Festival of the Fires for more than 1,000 years, attracting
a diverse mix of locals, farmers, clairvoyants, witches, wizards
and gurus from far and wide. A beacon was lit on Uisneach, sparking
a chain of fires on 73 different hills across the country, from
Dingle to Donegal. "Michael was interested in history,"
says Paddy, "and smitten by the intricacies of Irish music."
The Dunnings have a wealth of stories from the time they spent
with Jackson. "One night we ended up in the studio,"
Paddy recalls. "Michael was on the drums, I was playing
guitar and [American producer] Nephew was on the keyboards and
we just started getting a rhythm together, and slowly but surely
Nephew just creeped the song in to 'Billie Jean'. It was just
mad playing 'Billie Jean' with Michael Jackson I never
thought I'd do that."
Paddy is a natural raconteur.

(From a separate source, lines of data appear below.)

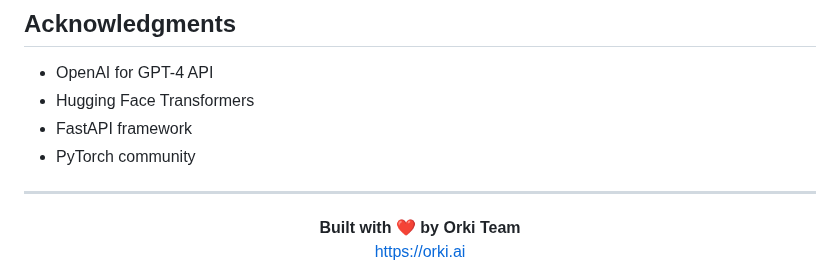
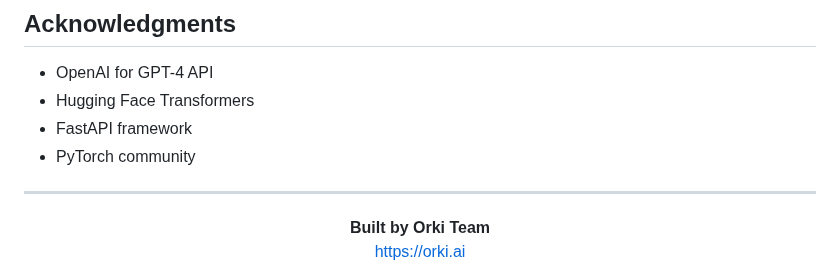
Before and after one commit to Hiida3li/ner-pii-nlp, a Markdown page: README.md, the part around the change. Drawn GitHub-style.

```diff
--- a/README.md
+++ b/README.md
@@ -226,7 +226,7 @@ This project is licensed under the MIT License - see the [LICENSE](LICENSE) file
 ---
 
 <div align="center">
-  <strong>Built with ❤️ by Orki Team</strong>
+  <strong>Built by Orki Team</strong>
   <br>
   <a href="https://orki.ai">https://orki.ai</a>
 </div>
```
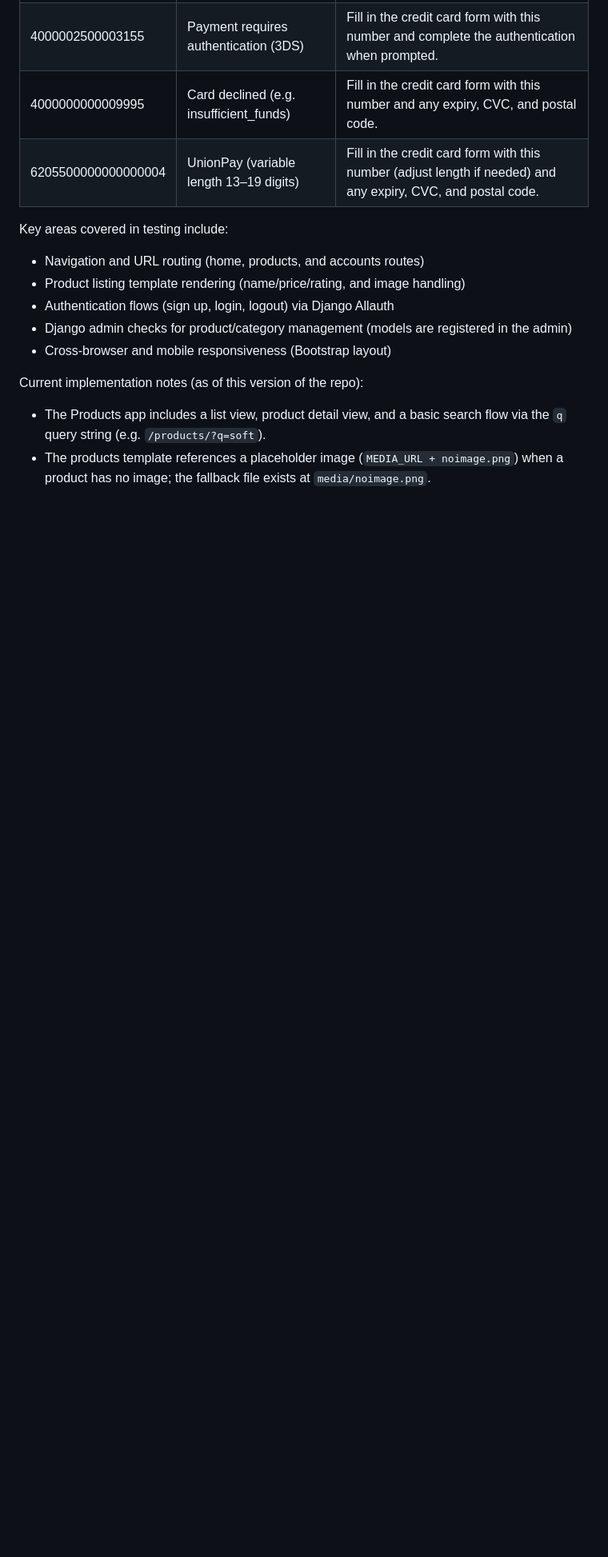
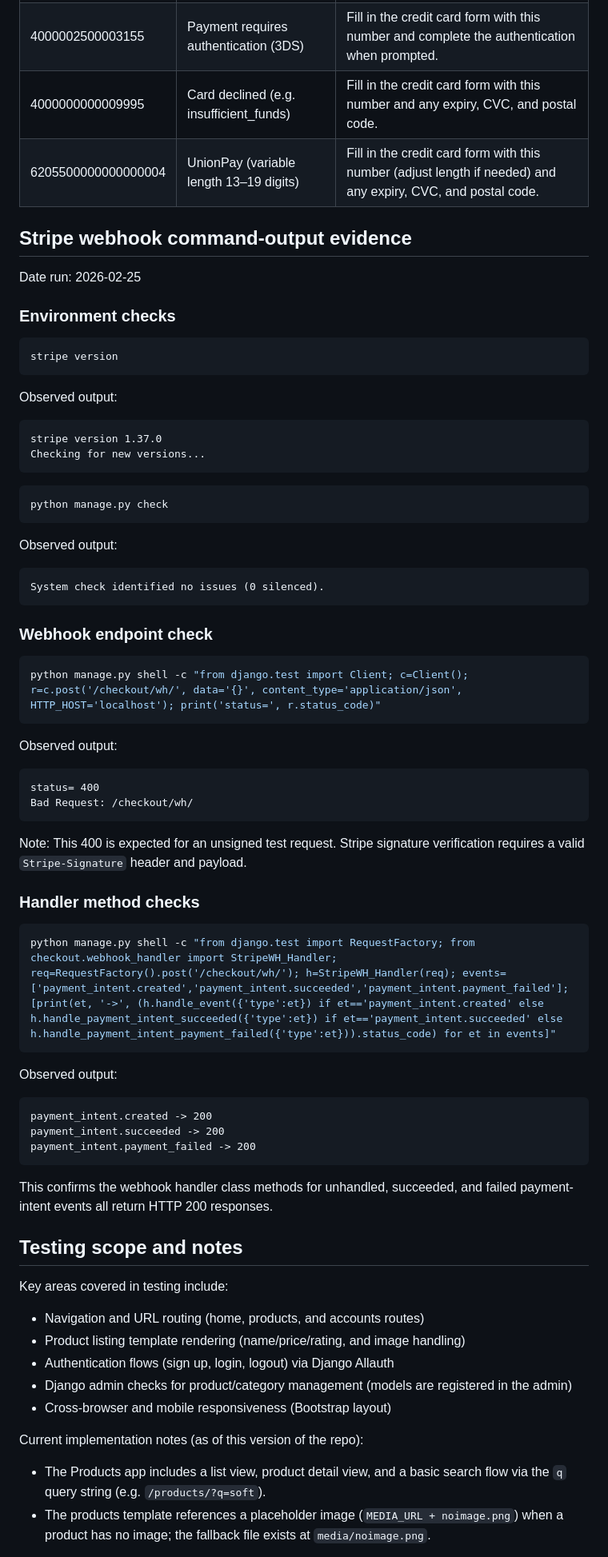
Before and after one commit to Matt-Wilshaw/fabric-focus, a Markdown page: TESTING.md, the part around one of its changes. Shown at 80% size. GitHub-like rendering; blank space fills up the shorter version.

````diff
--- a/TESTING.md
+++ b/TESTING.md
@@ -26,6 +48,66 @@ Use these card numbers in test mode. Enter any future expiry date, any CVC, and
 | 4000000000009995    | Card declined (e.g. insufficient_funds) | Fill in the credit card form with this number and any expiry, CVC, and postal code.                           |
 | 6205500000000000004 | UnionPay (variable length 13–19 digits) | Fill in the credit card form with this number (adjust length if needed) and any expiry, CVC, and postal code. |
 
+## Stripe webhook command-output evidence
+
+Date run: 2026-02-25
+
+### Environment checks
+
+```powershell
+stripe version
+```
+
+Observed output:
+
+```text
+stripe version 1.37.0
+Checking for new versions...
+```
+
+```powershell
+python manage.py check
+```
+
+Observed output:
+
+```text
+System check identified no issues (0 silenced).
+```
+
+### Webhook endpoint check
+
+```powershell
+python manage.py shell -c "from django.test import Client; c=Client(); r=c.post('/checkout/wh/', data='{}', content_type='application/json', HTTP_HOST='localhost'); print('status=', r.status_code)"
+```
+
+Observed output:
+
+```text
+status= 400
+Bad Request: /checkout/wh/
+```
+
+Note: This 400 is expected for an unsigned test request. Stripe signature verification requires a valid `Stripe-Signature` header and payload.
+
+### Handler method checks
+
+```powershell
+python manage.py shell -c "from django.test import RequestFactory; from checkout.webhook_handler import StripeWH_Handler; req=RequestFactory().post('/checkout/wh/'); h=StripeWH_Handler(req); events=['payment_intent.created','payment_intent.succeeded','payment_intent.payment_failed']; [print(et, '->', (h.handle_event({'type':et}) if et=='payment_intent.created' else h.handle_payment_intent_succeeded({'type':et}) if et=='payment_intent.succeeded' else h.handle_payment_intent_payment_failed({'type':et})).status_code) for et in events]"
+```
+
+Observed output:
+
+```text
+payment_intent.created -> 200
+payment_intent.succeeded -> 200
+payment_intent.payment_failed -> 200
+```
+
+This confirms the webhook handler class methods for unhandled, succeeded, and failed payment-intent events all return HTTP 200 responses.
+
+## Testing scope and notes
+
 Key areas covered in testing include:
 - Navigation and URL routing (home, products, and accounts routes)
 - Product listing template rendering (name/price/rating, and image handling)
````
Also changed, not shown: other parts of TESTING.md (+32 -26 lines), README.md (+29 -26 lines).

He tells me how, when he bought
the Wax Museum Plus Dublin's answer to Madame Tussauds
the resident Elvis was looking a little tired, so Paddy
retired him, placing him in the woods by Coolatore. He had forgotten
about him until Michael Jackson came in from a walk one day
looking shaken. "Paddy," he said, "I just met
my father-in-law in the woods!"
Towards the end of his stay in Westmeath, Jackson started to
look at prospective houses to buy. When the Dunnings bought
a further property, Bishopstown House, a derelict Georgian estate
a mile or so away, Jackson visited it and discussed the renovations
with Paddy. So, although it would be a little disingenuous to
call Bishopstown the House that Jacko built, it's certainly
the house built with Jacko in mind. Jackson had a base in London
for his ill-fated 50-date run of gigs at the O2, but according
to Paddy he also planned to spend time in Ireland, escaping
the media glare of the English capital.
Both Coolatore and the newly converted Bishopstown are now available
for hire. Coolatore is the larger estate of the two – a beautiful
1866 Victorian country retreat with long halls and vaulted ceilings,
grand living and dining rooms, a library and a hidden staircase
that leads down to a basement bar installed by the Guinness
family. Bishopstown, having been derelict for years before the
Dunnings took it over, has been converted in a much more contemporary
style, with a wood- clad extension added to the original Georgian
house, along with a secret fourth-floor roof garden, designed
to afford Jackson panoramic views of the countryside without
being seen himself. Both houses have six bedrooms and five bathrooms.
The houses are rented primarily as self-catering properties,
and if you use all the available beds, they can work out costing
€100 a night each. It is also possible to have meals supplied
by nearby Grouse Lodge (they can also arrange everything from
massages to clay pigeon shooting), with menus focusing on local
produce and vegetables grown in their own walled garden. Claire
and the staff at Grouse Lodge cooked for Jackson, who favoured
a simple, healthy diet of porridge for breakfast and main meals
of fish or chicken with vegetables. "The guy was fit – he was
getting stronger," Paddy says, "and I reckon if he had lived
here and stayed here, he wouldn't have died."
How to get there
Aer Lingus (aerlingus.com) has daily flights from London Heathrow
to Dublin, Cork, Shannon and Belfast, and from London Gatwick
to Dublin, Cork and Knock.
Source: Luke Bainbridge
The Observer, guardian.co.uk
Sunday 15 August 2010
Watch this interesting video:
Will.I.Am and Michael working at Grouse Lodge